__WORK TO BE COMPLETED__: From the entries below, list each line with "total".

____ RECORDS FOR THE EXERCISE

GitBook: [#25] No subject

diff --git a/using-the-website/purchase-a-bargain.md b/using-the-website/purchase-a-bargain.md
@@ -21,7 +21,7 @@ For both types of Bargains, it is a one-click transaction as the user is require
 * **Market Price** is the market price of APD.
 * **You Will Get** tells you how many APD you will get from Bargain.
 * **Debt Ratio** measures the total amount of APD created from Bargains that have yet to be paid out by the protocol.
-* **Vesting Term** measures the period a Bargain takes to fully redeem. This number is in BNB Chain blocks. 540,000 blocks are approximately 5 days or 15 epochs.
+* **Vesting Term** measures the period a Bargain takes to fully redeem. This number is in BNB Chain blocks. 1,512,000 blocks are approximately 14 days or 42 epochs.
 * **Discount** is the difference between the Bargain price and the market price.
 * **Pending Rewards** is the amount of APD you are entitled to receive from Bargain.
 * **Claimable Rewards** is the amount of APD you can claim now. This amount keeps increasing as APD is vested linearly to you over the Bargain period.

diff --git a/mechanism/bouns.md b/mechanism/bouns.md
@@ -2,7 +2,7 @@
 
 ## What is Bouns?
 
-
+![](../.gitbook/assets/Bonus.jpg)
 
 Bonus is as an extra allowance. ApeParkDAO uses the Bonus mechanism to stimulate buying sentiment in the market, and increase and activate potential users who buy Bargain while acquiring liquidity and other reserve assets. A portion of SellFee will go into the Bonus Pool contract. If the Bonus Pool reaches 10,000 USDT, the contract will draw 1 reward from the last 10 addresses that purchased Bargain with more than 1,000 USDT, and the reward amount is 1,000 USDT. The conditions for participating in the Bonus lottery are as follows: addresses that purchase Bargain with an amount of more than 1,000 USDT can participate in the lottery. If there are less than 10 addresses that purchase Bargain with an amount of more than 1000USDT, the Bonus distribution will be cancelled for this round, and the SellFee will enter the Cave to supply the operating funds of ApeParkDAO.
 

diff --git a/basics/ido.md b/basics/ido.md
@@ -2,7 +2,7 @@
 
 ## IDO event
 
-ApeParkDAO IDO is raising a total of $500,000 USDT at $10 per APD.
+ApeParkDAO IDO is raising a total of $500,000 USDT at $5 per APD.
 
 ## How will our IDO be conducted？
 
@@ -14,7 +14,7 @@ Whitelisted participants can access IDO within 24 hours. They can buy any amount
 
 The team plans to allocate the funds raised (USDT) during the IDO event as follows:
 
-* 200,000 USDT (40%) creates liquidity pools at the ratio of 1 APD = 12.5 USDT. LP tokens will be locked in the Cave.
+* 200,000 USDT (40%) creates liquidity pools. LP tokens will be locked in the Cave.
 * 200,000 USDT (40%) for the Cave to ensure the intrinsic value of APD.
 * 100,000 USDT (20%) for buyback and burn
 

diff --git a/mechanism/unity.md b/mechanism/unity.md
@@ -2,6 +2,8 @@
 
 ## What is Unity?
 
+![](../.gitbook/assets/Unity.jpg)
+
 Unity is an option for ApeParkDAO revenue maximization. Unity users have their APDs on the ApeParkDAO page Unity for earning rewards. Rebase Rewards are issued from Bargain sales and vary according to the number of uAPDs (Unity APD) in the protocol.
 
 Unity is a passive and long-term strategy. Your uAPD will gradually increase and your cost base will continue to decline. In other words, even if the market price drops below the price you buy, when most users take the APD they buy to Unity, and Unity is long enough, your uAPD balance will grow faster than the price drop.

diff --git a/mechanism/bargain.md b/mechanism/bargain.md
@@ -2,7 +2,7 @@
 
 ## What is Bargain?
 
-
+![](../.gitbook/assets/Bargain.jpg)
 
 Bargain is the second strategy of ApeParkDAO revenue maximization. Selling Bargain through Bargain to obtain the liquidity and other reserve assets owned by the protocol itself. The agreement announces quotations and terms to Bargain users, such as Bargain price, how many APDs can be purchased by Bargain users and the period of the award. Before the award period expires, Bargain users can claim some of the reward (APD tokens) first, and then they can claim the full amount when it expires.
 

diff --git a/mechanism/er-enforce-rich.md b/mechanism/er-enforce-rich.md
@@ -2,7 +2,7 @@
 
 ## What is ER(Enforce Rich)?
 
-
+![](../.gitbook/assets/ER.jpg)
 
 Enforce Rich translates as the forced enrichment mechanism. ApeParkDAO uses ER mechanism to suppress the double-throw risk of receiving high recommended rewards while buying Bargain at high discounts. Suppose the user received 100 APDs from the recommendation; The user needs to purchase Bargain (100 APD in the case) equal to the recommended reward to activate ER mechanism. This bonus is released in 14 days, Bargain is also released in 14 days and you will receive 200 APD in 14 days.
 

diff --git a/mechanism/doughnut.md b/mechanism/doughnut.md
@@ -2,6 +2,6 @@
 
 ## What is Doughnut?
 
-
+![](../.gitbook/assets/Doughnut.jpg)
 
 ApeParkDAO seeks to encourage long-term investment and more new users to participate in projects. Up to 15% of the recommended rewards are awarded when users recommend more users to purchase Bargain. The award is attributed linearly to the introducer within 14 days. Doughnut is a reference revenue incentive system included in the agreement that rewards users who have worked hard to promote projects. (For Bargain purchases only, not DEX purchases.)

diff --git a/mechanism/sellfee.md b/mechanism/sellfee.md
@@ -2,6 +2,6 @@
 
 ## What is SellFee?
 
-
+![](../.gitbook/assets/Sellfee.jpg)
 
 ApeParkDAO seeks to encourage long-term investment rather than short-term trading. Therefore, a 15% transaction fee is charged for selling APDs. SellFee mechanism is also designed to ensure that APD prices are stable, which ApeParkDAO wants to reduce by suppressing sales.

________

__EXPECTED ANSWER__:
 * **Debt Ratio** measures the total amount of APD created from Bargains that have yet to be paid out by the protocol.
-ApeParkDAO IDO is raising a total of $500,000 USDT at $10 per APD.
+ApeParkDAO IDO is raising a total of $500,000 USDT at $5 per APD.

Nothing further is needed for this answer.